To help bring halide perovskites – promising materials for solar cells – from the lab to commercialization, researchers at Florida State University and DOE’s Argonne National Laboratory examined them under real-world conditions. The scientists found that light and electric fields can create changes in the material’s basic properties and affect the lattice structure that’s crucial to keeping the material stable. Assistant Professor of Chemistry Lea Nienhaus has published a new study in collaboration with Argonne National Laboratory that examines what happens when this material — called a halide perovskite — faces real-world conditions as opposed to pristine conditions of a chemistry lab.
Solar power technology has grown tremendously in the United States over the past two decades. According to the U.S. Department of Energy, the country’s solar capacity has grown from .34 gigawatts in 2008 to 97.2 gigawatts today.
But scientists and engineers around the world are still working to create better and more efficient materials to improve solar technologies, making them cheaper and longer lasting.
Halide perovskites are thought to be one of the most promising materials for solar technology. Lead halide perovskites have a crystal structure based on a positively charged lead ion known as cation, an organic and/or inorganic cation and negatively charged halide anions.

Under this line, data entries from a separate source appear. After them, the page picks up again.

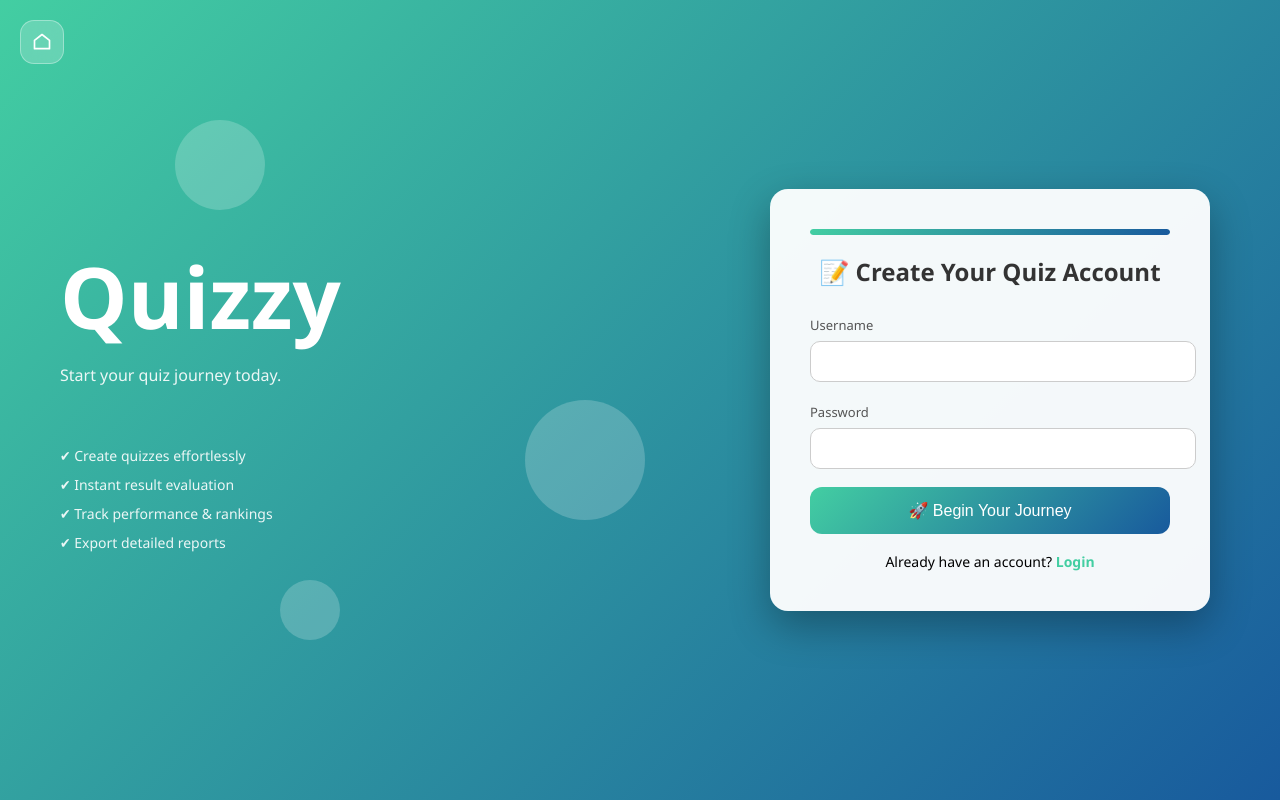
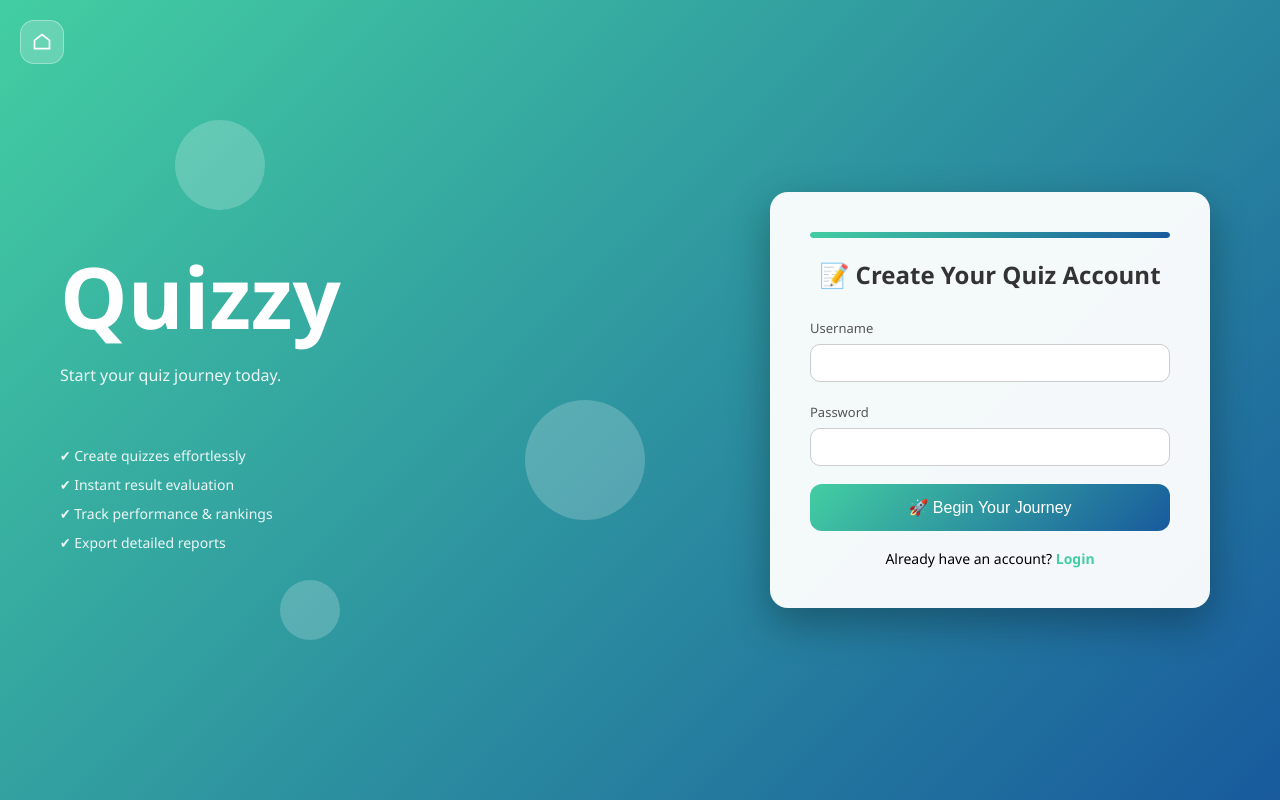
Before and after one commit to Sampurna1524/Quizzy, a Flask app: page /signup in a window 1280 px wide. Run offline with Flask 3, Linux system fonts and the light colour scheme; some libraries are stand-ins or nearby versions.

Commit message:
Rectified text box issue in login and signup

```diff
--- a/templates/signup.html
+++ b/templates/signup.html
@@ -11,8 +11,7 @@
             min-height: 100vh;
             display: flex;
             background: linear-gradient(135deg, #43cea2, #185a9d);
-            overflow-x: hidden;
-            overflow-y: auto;
+            overflow: hidden;
         }
 
         /* LEFT SIDE */
@@ -112,11 +111,13 @@
 
         input {
     width: 100%;
-            padding: 12px;
+    padding: 8px 12px;   /* reduced from 12px / 14px */
+    height: 38px;        /* smaller textbox height */
     margin-top: 6px;
     border-radius: 10px;
     border: 1px solid #ccc;
     transition: 0.3s;
+    box-sizing: border-box;
 }
 
         input:focus {
```
Also changed, not shown: templates/login.html (+4 -3 lines). Lines whose indentation alone changed are shown as unchanged.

Nienhaus and others have manipulated these structures to create films that would be the basis of a solar cell.